McIlroy has a decision to make: Keep pursuing greatness and learn to carry the attending pressure and responsibility or step aside and enjoy a quieter life in the shadow of the man he grew up idolizing. That man, Tiger Woods, appears ready to reclaim the mantle of world’s best golfer, and the spotlight that goes along with it. Woods knows just how hot the glare of that light can be. He faced its worst as details of his many extramarital trysts were exposed during a very public divorce. But if five PGA Tour victories over the last calendar year is any indication, Woods has made his choice. He won’t be fading from view.
Beginning April 11, the demanding greens of Augusta National will provide a prime occasion for McIlroy to make his choice just as clear. Woods will be out to reassert his dominance and claim his fifth Masters Tournament crown. For McIlroy, every poor shot will be scrutinized, every reaction to a missed putt closely examined. The young Irishman has the swing to challenge Woods, to prove that he is truly the world’s new No. 1. But that role brings pain—and quite a bit more than aching teeth.
When his brother died in a car accident almost four years ago, Josh Willingham became a better hitter. Now with the Minnesota Twins, the 33-year-old outfielder hit 35 home runs last year and batted in 110 runs, the third-highest total in the American League. In 2009, though, he had to leave his team for 10 days, in the middle of the season, to return home and mourn with family.
Willingham says God used the death of his brother to get his attention and put his priorities back in order: “It put everything in perspective. To be honest, baseball was number one in my life before that happened. It wasn’t number one after. It was right where it was supposed to be—number three or four.”
The best two months of Willingham’s career came when he returned to baseball after those 10 days—not because he was any better physically, he says, but because his spiritual priorities had been adjusted.

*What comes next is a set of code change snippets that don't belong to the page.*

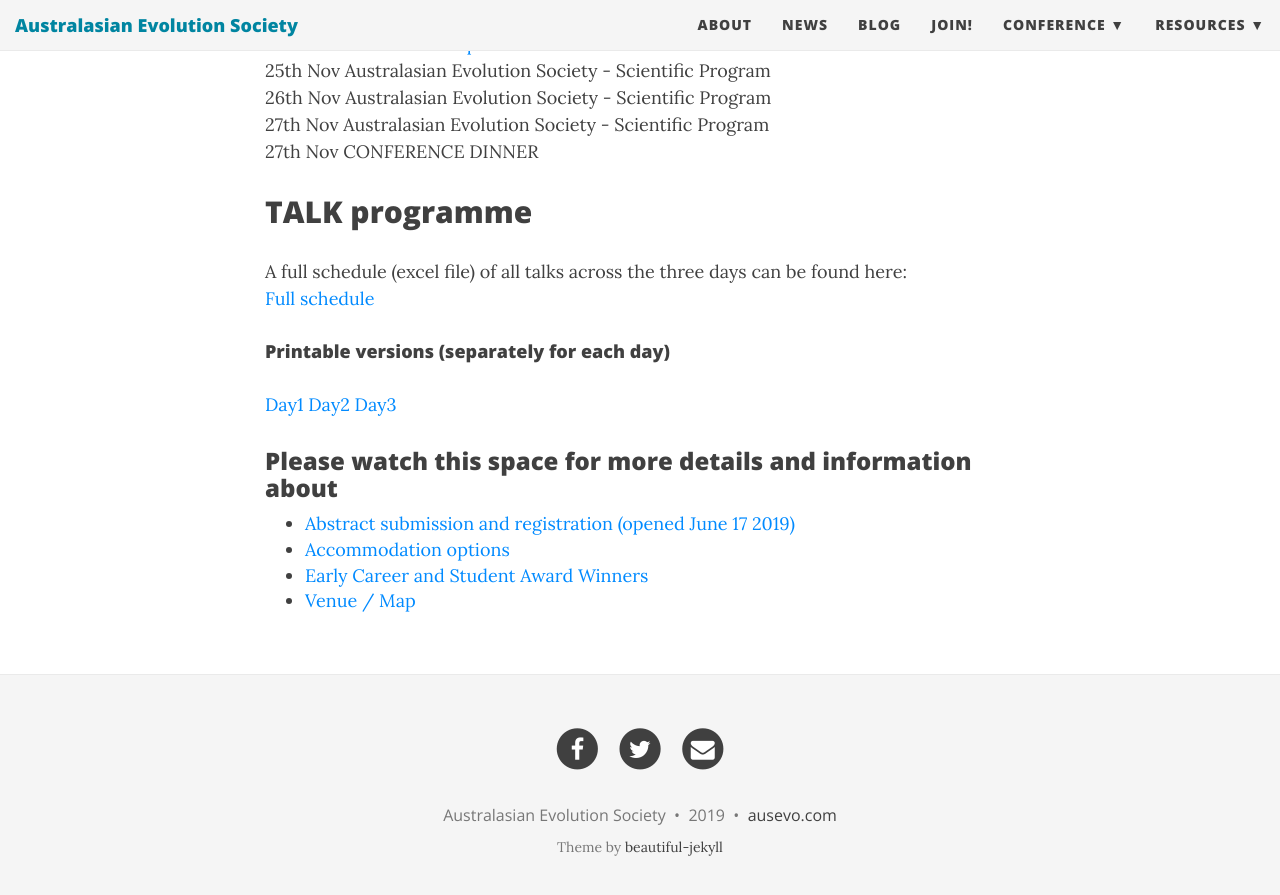
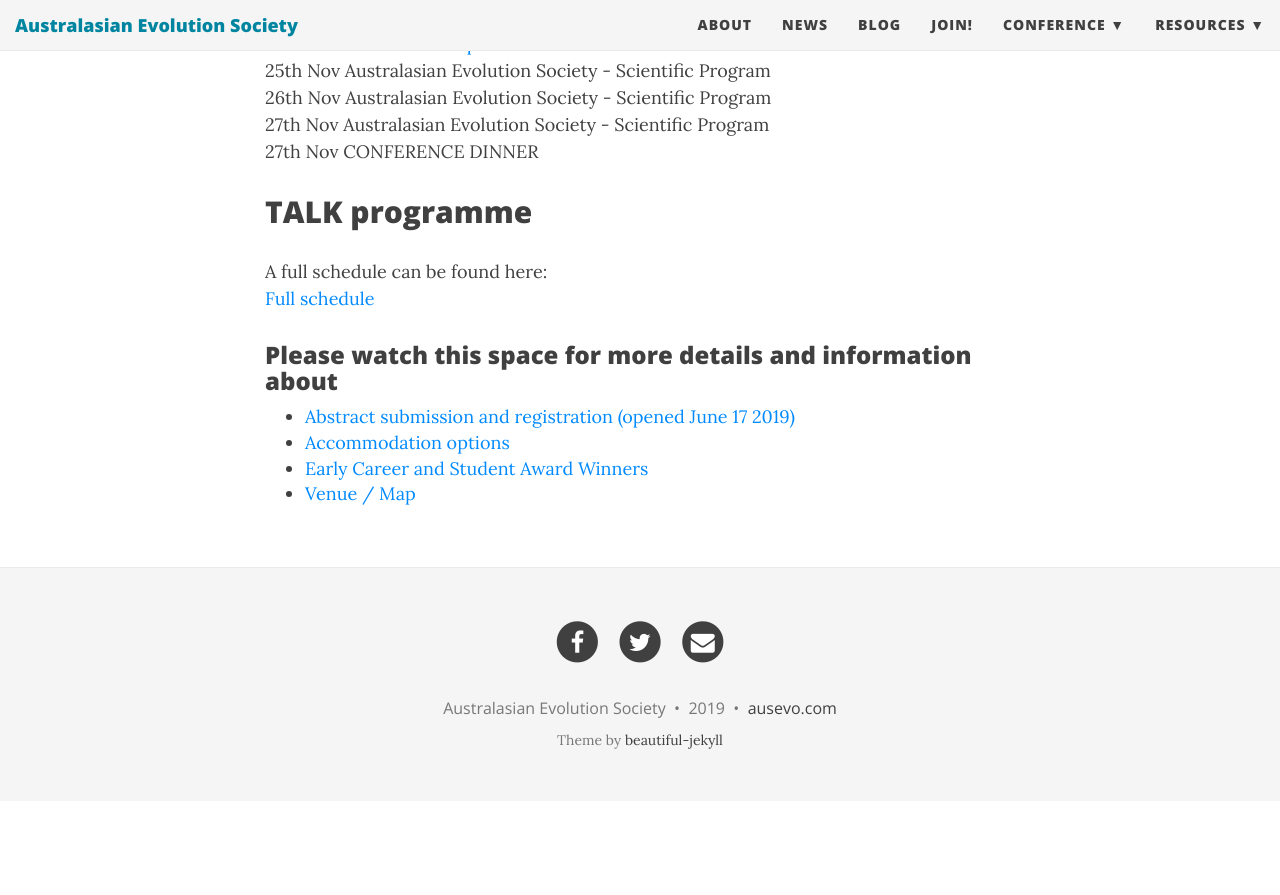
Before and after one commit to ausevo/ausevo.github.io, a Jekyll site: the page built from conference.md, in a window 1280 px wide and 900 px high, scrolled down 1341 px. Shown: the top 895 px of the window. Built offline with Jekyll 4.4.1, drawn with Linux system fonts in a browser that asks for light colours; nearby versions of some CDN libraries; after the commit the page ends 2142 px from its top, so only the background shows below that.

Commit message:
Update conference.md

```diff
--- a/conference.md
+++ b/conference.md
@@ -37,11 +37,8 @@
 
 ## TALK programme
 
-A full schedule (excel file) of all talks across the three days can  be found here:
-[Full schedule](http://ausevo.github.io/docs/AES Schedule 2019 UpdatedNov6.xlsx)
-
-#### Printable versions (separately for each day)
-[Day1](http://ausevo.github.io/docs/Day1.pdf)   [Day2](http://ausevo.github.io/docs/Day2.pdf)   [Day3](http://ausevo.github.io/docs/Day3.pdf)
+A full schedule can  be found here:
+[Full schedule](http://ausevo.github.io/docs/AES Schedule.pdf)
 
 ### Please watch this space for more details and information about
 
```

Freshly freed from the enslaving idol of baseball, he was now ready to enjoy the game in its proper place.
Injuries have also taught a lesson to the slugger from Florence, Ala. At one point he was “one injury away from back surgery,” which could have meant the end of his career: “It puts things in perspective. You have to lean on God.”